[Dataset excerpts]
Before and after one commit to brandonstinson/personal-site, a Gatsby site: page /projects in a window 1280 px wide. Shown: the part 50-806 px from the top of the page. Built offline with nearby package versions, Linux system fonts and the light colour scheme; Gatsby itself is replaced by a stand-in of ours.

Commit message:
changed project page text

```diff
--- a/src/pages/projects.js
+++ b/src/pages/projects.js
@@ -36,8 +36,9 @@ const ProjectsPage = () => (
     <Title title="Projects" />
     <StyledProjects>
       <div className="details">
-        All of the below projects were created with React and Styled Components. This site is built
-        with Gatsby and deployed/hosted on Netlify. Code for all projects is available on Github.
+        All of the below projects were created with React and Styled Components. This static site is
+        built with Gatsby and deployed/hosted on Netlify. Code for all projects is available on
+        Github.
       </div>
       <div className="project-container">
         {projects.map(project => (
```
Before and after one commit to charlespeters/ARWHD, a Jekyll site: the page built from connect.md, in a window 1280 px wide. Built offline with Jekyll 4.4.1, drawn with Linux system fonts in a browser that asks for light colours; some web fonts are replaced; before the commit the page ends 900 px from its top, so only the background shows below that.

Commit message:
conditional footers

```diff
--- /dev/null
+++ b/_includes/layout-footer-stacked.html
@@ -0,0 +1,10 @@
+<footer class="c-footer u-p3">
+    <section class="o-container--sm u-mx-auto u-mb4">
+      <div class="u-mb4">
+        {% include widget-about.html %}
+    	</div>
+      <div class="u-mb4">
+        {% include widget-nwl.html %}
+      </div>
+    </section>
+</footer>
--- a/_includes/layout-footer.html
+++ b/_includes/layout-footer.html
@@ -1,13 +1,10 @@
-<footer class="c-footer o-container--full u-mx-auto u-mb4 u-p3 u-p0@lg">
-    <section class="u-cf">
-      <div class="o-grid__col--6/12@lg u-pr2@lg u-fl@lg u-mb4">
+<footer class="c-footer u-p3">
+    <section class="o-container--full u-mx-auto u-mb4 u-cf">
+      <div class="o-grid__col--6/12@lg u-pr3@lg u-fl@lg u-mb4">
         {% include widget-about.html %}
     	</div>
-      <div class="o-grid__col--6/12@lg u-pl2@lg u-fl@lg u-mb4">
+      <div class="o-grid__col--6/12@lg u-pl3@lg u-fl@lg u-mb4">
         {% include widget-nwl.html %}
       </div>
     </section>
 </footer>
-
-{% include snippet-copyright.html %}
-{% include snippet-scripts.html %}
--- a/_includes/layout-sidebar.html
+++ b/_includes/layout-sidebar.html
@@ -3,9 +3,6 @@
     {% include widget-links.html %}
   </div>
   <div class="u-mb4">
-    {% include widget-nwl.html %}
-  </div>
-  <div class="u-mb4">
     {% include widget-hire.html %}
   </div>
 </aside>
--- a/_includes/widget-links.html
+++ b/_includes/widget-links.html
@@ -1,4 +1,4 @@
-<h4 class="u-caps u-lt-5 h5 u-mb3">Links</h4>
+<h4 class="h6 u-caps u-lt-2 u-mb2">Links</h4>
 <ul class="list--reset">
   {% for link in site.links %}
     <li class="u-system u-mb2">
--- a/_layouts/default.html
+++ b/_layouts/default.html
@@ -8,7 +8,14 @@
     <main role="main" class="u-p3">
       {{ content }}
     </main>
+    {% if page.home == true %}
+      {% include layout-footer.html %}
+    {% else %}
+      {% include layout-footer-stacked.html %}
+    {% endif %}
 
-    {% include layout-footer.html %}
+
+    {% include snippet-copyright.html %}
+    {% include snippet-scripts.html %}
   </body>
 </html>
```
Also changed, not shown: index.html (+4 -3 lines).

TASK REQUIREMENTS:
What is needed is an exact, complete copy of the entries above.

WRITTEN RESPONSE:
Before and after one commit to brandonstinson/personal-site, a Gatsby site: page /projects in a window 1280 px wide. Shown: the part 50-806 px from the top of the page. Built offline with nearby package versions, Linux system fonts and the light colour scheme; Gatsby itself is replaced by a stand-in of ours.

Commit message:
changed project page text

```diff
--- a/src/pages/projects.js
+++ b/src/pages/projects.js
@@ -36,8 +36,9 @@ const ProjectsPage = () => (
     <Title title="Projects" />
     <StyledProjects>
       <div className="details">
-        All of the below projects were created with React and Styled Components. This site is built
-        with Gatsby and deployed/hosted on Netlify. Code for all projects is available on Github.
+        All of the below projects were created with React and Styled Components. This static site is
+        built with Gatsby and deployed/hosted on Netlify. Code for all projects is available on
+        Github.
       </div>
       <div className="project-container">
         {projects.map(project => (
```
Before and after one commit to charlespeters/ARWHD, a Jekyll site: the page built from connect.md, in a window 1280 px wide. Built offline with Jekyll 4.4.1, drawn with Linux system fonts in a browser that asks for light colours; some web fonts are replaced; before the commit the page ends 900 px from its top, so only the background shows below that.

Commit message:
conditional footers

```diff
--- /dev/null
+++ b/_includes/layout-footer-stacked.html
@@ -0,0 +1,10 @@
+<footer class="c-footer u-p3">
+    <section class="o-container--sm u-mx-auto u-mb4">
+      <div class="u-mb4">
+        {% include widget-about.html %}
+    	</div>
+      <div class="u-mb4">
+        {% include widget-nwl.html %}
+      </div>
+    </section>
+</footer>
--- a/_includes/layout-footer.html
+++ b/_includes/layout-footer.html
@@ -1,13 +1,10 @@
-<footer class="c-footer o-container--full u-mx-auto u-mb4 u-p3 u-p0@lg">
-    <section class="u-cf">
-      <div class="o-grid__col--6/12@lg u-pr2@lg u-fl@lg u-mb4">
+<footer class="c-footer u-p3">
+    <section class="o-container--full u-mx-auto u-mb4 u-cf">
+      <div class="o-grid__col--6/12@lg u-pr3@lg u-fl@lg u-mb4">
         {% include widget-about.html %}
     	</div>
-      <div class="o-grid__col--6/12@lg u-pl2@lg u-fl@lg u-mb4">
+      <div class="o-grid__col--6/12@lg u-pl3@lg u-fl@lg u-mb4">
         {% include widget-nwl.html %}
       </div>
     </section>
 </footer>
-
-{% include snippet-copyright.html %}
-{% include snippet-scripts.html %}
--- a/_includes/layout-sidebar.html
+++ b/_includes/layout-sidebar.html
@@ -3,9 +3,6 @@
     {% include widget-links.html %}
   </div>
   <div class="u-mb4">
-    {% include widget-nwl.html %}
-  </div>
-  <div class="u-mb4">
     {% include widget-hire.html %}
   </div>
 </aside>
--- a/_includes/widget-links.html
+++ b/_includes/widget-links.html
@@ -1,4 +1,4 @@
-<h4 class="u-caps u-lt-5 h5 u-mb3">Links</h4>
+<h4 class="h6 u-caps u-lt-2 u-mb2">Links</h4>
 <ul class="list--reset">
   {% for link in site.links %}
     <li class="u-system u-mb2">
--- a/_layouts/default.html
+++ b/_layouts/default.html
@@ -8,7 +8,14 @@
     <main role="main" class="u-p3">
       {{ content }}
     </main>
+    {% if page.home == true %}
+      {% include layout-footer.html %}
+    {% else %}
+      {% include layout-footer-stacked.html %}
+    {% endif %}
 
-    {% include layout-footer.html %}
+
+    {% include snippet-copyright.html %}
+    {% include snippet-scripts.html %}
   </body>
 </html>
```
Also changed, not shown: index.html (+4 -3 lines).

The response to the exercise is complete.